The Scarlet & Black

The Student News Site of Grinnell College

The Scarlet & Black

The Scarlet & Black

Art seminar dares viewers to [ref-yoos] or [ri-fyooz]

Great art often requires great sacrifice, but only rarely does that sacrifice actually require the disposal of a piece of art.  Refuse: [ref-yoos] [ri-fyooz], the Smith Gallery’s latest exhibition, asks students to vote on the artwork that they would most like to remove from the show.  Appropriately, the ballot box is a trashcan.

Voters will be left with a tough decision. The eclectic collection includes dozens of outstanding works, stretching from the floor to the ceiling in the fashion of the famous French Salon in Paris.

“There’s never been a salon show in Smith Gallery, at least not in my time,” said Professor Andrew Kaufman, who teaches the student artists in seminar. “They’re very interested in seeing if this works. They’re challenging convention by letting the work completely take over the space.”

“It’s hard coming in with everyone having different pieces of work and having no idea where to begin.  We didn’t initially know it would be salon style. It just evolved that way,” Phoebe Currier ’12 said.

Although the students stress that there is no unifying theme to the pieces, Refuse still flows well, partially because the artists avoided framing their drawings, paintings and photographs, in typical salon style.

“We left a little space between each work, so that the white space on the wall becomes the frame for the pieces,” Vadim Fainberg ’13 said.

Not all of the pieces can be framed, anyways. Besides paintings, drawings and photographs, Refuse also includes graphic art, large quilts, enchanting embroidery and intriguing digital pieces, such as videos and illuminated works of art. The paintings range from portraiture to grotesque caricature.

“There’s a shift from the normal mode of curating working to an accumulation so that it deemphasizes any one piece,” Kaufman said. “This show is about a collection, a visual onslaught for the viewer that hasn’t been done yet.”

However, the implementation of the artists’ full vision is impaired by a simple, but unavoidable problem.

“There is no way to do the lightening properly,” Fainberg said.

Some of the more intricate pieces, such as a work of white vellum embroidery, struggle to stand out in the limited light, which hides their craftsmanship and detail. The inclusion of digital and illuminated works also slightly detracts from more traditional paintings and drawings because of the close proximity.

Overall, the artists did a fine job of exhibiting in difficult conditions. The show displays a breadth of talent that appears stunning in such a small, cramped space.  Really, no piece in Refuse deserves to be voted into a metaphorical or literal trash can.

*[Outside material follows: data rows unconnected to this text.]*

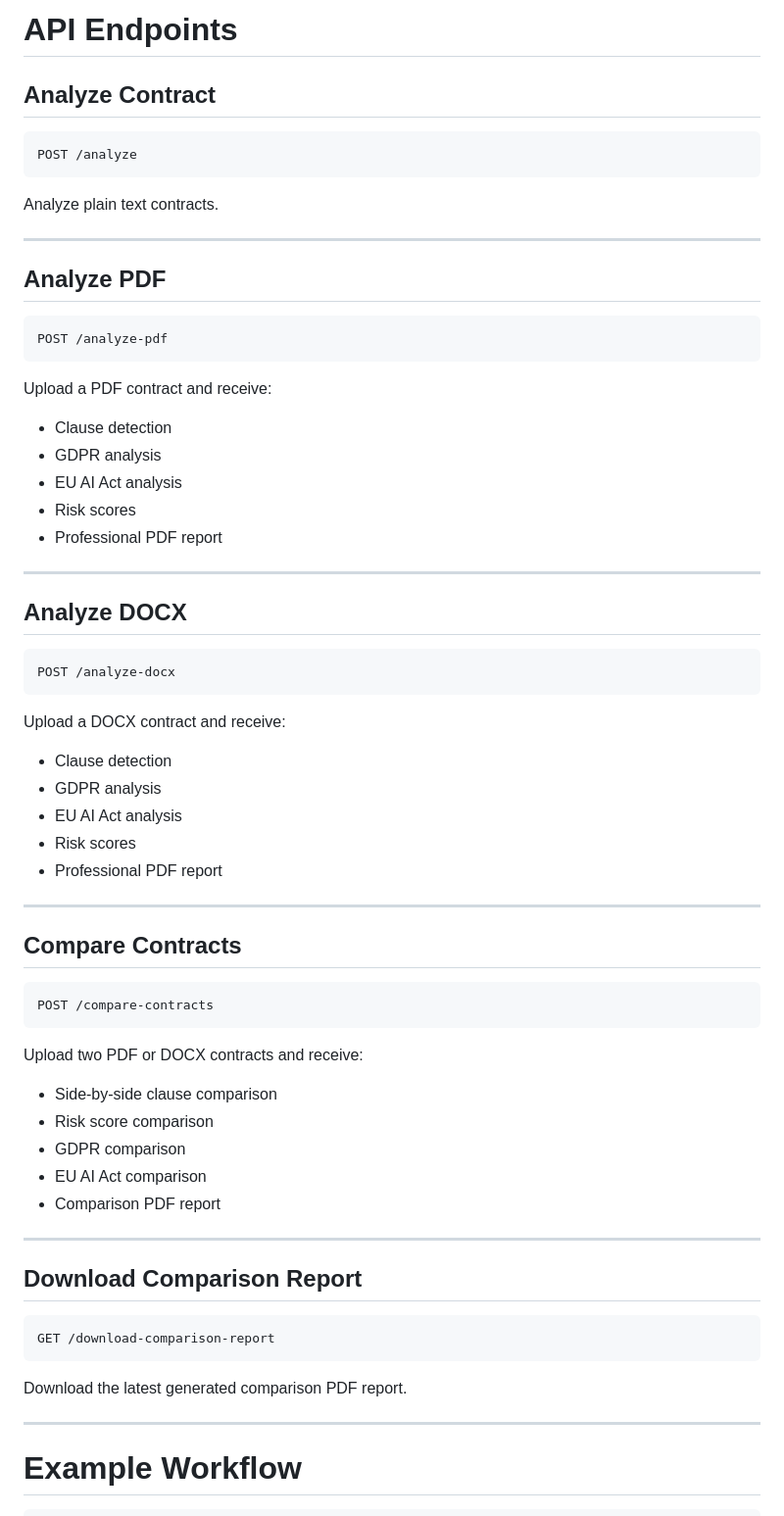
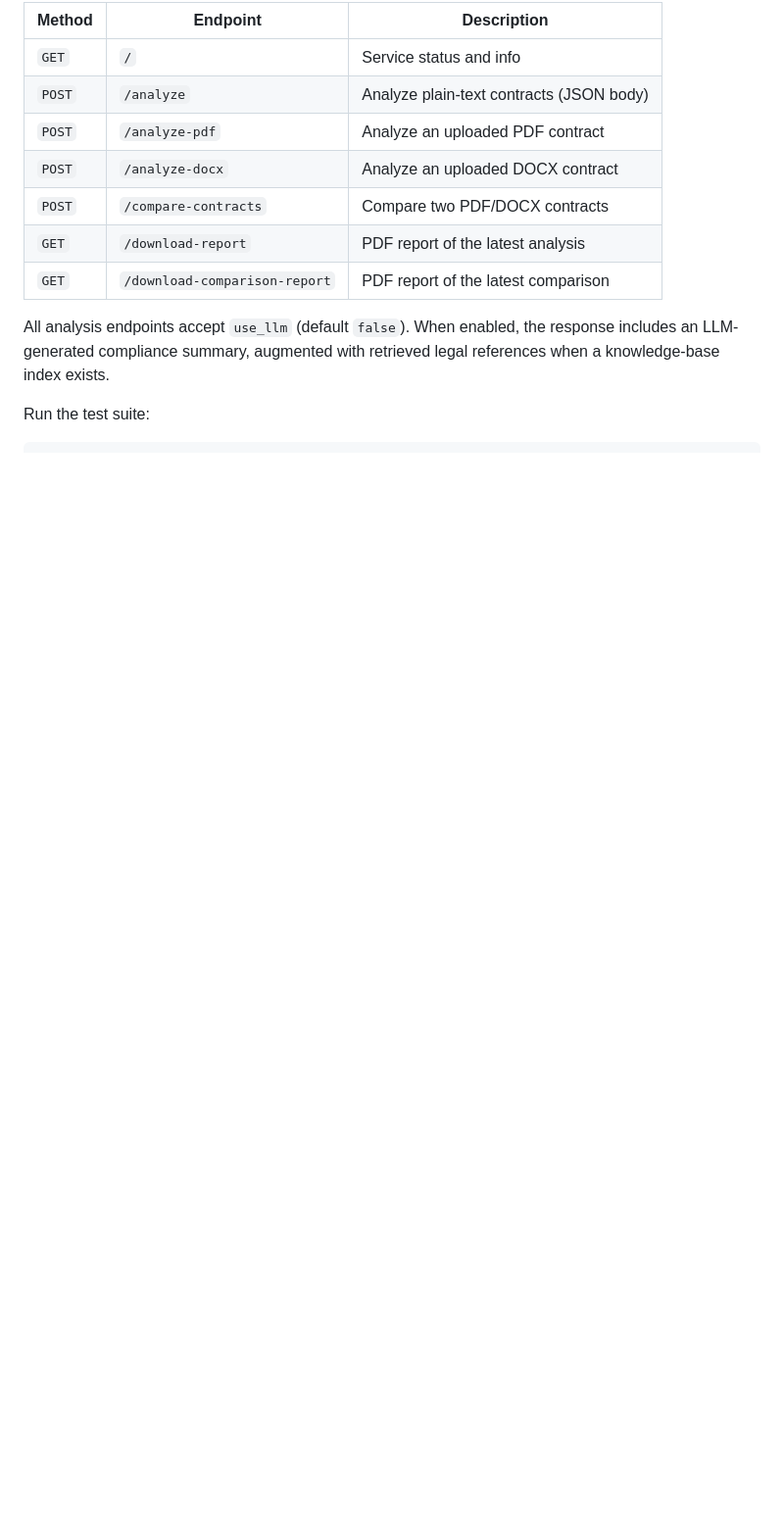
Before and after one commit to soheilon21-a11y/Legal-Clause-Analyzer, a Markdown page: README.md, the part around one of its changes. Shown at 98% size. Drawn GitHub-style; blank space fills up the shorter version.

````diff
--- a/README.md
+++ b/README.md
@@ -205,73 +156,15 @@ uvicorn main:app --reload
 
-# API Endpoints
+| Method | Endpoint | Description |
+|---|---|---|
+| `GET` | `/` | Service status and info |
+| `POST` | `/analyze` | Analyze plain-text contracts (JSON body) |
+| `POST` | `/analyze-pdf` | Analyze an uploaded PDF contract |
+| `POST` | `/analyze-docx` | Analyze an uploaded DOCX contract |
+| `POST` | `/compare-contracts` | Compare two PDF/DOCX contracts |
+| `GET` | `/download-report` | PDF report of the latest analysis |
+| `GET` | `/download-comparison-report` | PDF report of the latest comparison |
 
-## Analyze Contract
+All analysis endpoints accept `use_llm` (default `false`). When enabled, the response includes an LLM-generated compliance summary, augmented with retrieved legal references when a knowledge-base index exists.
 
-```
-POST /analyze
-```
+Run the test suite:
 
-Analyze plain text contracts.
-
----
-
-## Analyze PDF
-
-```
-POST /analyze-pdf
-```
-
-Upload a PDF contract and receive:
-
-- Clause detection
-- GDPR analysis
-- EU AI Act analysis
-- Risk scores
-- Professional PDF report
-
----
-
-## Analyze DOCX
-
-```
-POST /analyze-docx
-```
-
-Upload a DOCX contract and receive:
-
-- Clause detection
-- GDPR analysis
-- EU AI Act analysis
-- Risk scores
-- Professional PDF report
-
----
-
-## Compare Contracts
-
-```
-POST /compare-contracts
-```
-
-Upload two PDF or DOCX contracts and receive:
-
-- Side-by-side clause comparison
-- Risk score comparison
-- GDPR comparison
-- EU AI Act comparison
-- Comparison PDF report
-
----
-
-## Download Comparison Report
-
-```
-GET /download-comparison-report
-```
-
-Download the latest generated comparison PDF report.
-
----
-
-# Example Workflow
-
````
Also changed, not shown: other parts of README.md (+211 -200 lines).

View Comments (1)
More to Discover
Donate to The Scarlet & Black
Our Goal

Comments (1)

All The Scarlet & Black Picks Reader Picks Sort: Newest

Your email address will not be published. Required fields are marked *